As a brief follow up to my post on upper-middle-class families in modern television and film, I’d like to respond to this comment by Sam MacDonald:
Yes. If we could only go back to my childhood, when there were accurate, realistic portrayals of the American middle class, such as the Jeffersons, Silver Spoons, Dallas, Dynasty, Falcon Crest, Diff’Rent Strokes, Soap, Knot’s Landing, etc. Even better were the really accurate shows from the 50s. Remember that episode of Leave it to Beaver when Ward and Wally went to the ballpark to toss battteries at the Jewish guy?
But seriously… I suppose you could point out a few shows from that era that did offer something more realistic (All in the Family, I suppose) but I think I could find current examples as well.
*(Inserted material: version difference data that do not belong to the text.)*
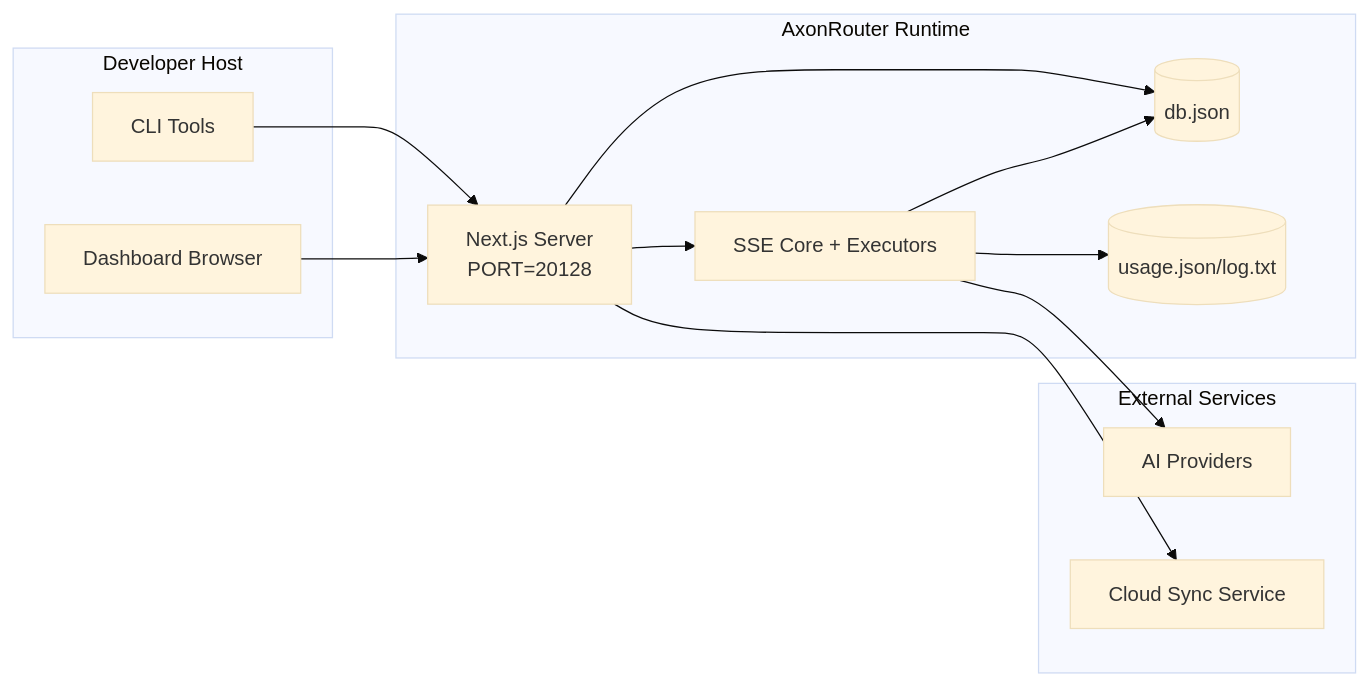
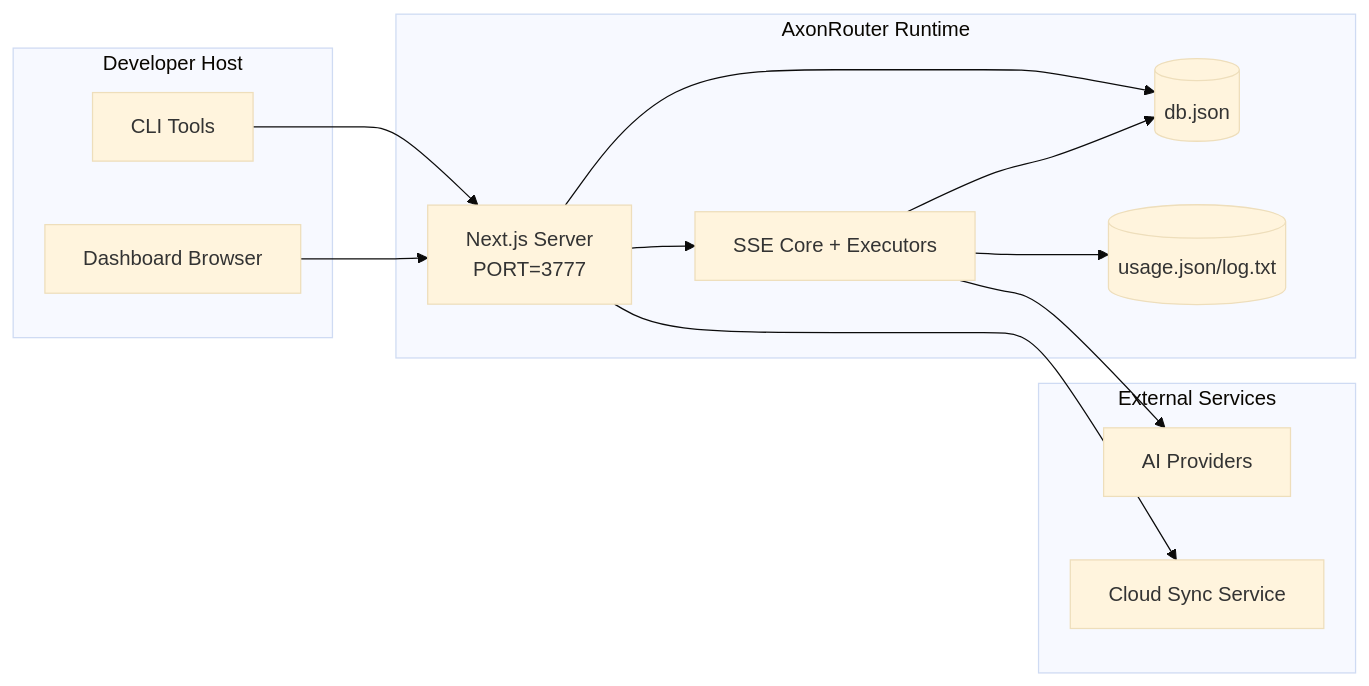
One commit to rickicode/AxonRouter changed the seventh of 7 diagrams in docs/ARCHITECTURE.md. Above: the diagram before and after it, drawn with Mermaid (base theme). The commit also changed other lines of this file and 107 other files, not shown here.

````diff
--- a/docs/ARCHITECTURE.md
+++ b/docs/ARCHITECTURE.md
@@ -387,28 +387,28 @@
 ```mermaid
 flowchart LR
     subgraph LocalHost[Developer Host]
         CLI[CLI Tools]
         Browser[Dashboard Browser]
     end
 
     subgraph ContainerOrProcess[AxonRouter Runtime]
-        Next[Next.js Server\nPORT=20128]
+        Next[Next.js Server\nPORT=3777]
         Core[SSE Core + Executors]
         MainDB[(db.json)]
         UsageDB[(usage.json/log.txt)]
     end
 
     subgraph External[External Services]
         Providers[AI Providers]
         SyncCloud[Cloud Sync Service]
     end
 
     CLI --> Next
     Browser --> Next
     Next --> Core
     Next --> MainDB
     Core --> MainDB
     Core --> UsageDB
     Core --> Providers
     Next --> SyncCloud
 ```
````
Isn’t there that show with the fat people? Mike and Molly? I think the main dude is a cop. There was King of Queens. Lots of stuff on CMT, I think, like reruns of that Reba show. Maybe the problem isn’t television, but the choices you make when you hit the remote? I presume you COULD watch Reba reruns if a more “real America” portrayal is what you were after.
What I am getting at is… what makes you think that things are worse? Just a hunch?
Well, I don’t think things are “worse” first of all. As far as I’ve concerned we’re in a golden age of television. Between some of the really excellent comedies, most of Lost, and the HBO pantheon, we have some of the best TV ever made. The point I was making is simply that overall the portrayal of ‘normal’ families seems to be of pretty rich families. Maybe it’s always been this way, and I just never noticed. Certainly there have been awfully slanted portrayals of normal people throughout the history of television and film. It just seems as though things have been…sterilized in a way in recent years.
But that doesn’t really bother me that much. Shows like Modern Family are still some of the funniest most entertaining shows I’ve ever watched. I’m not nostalgic for some other golden age of television and film. I think we’re in one.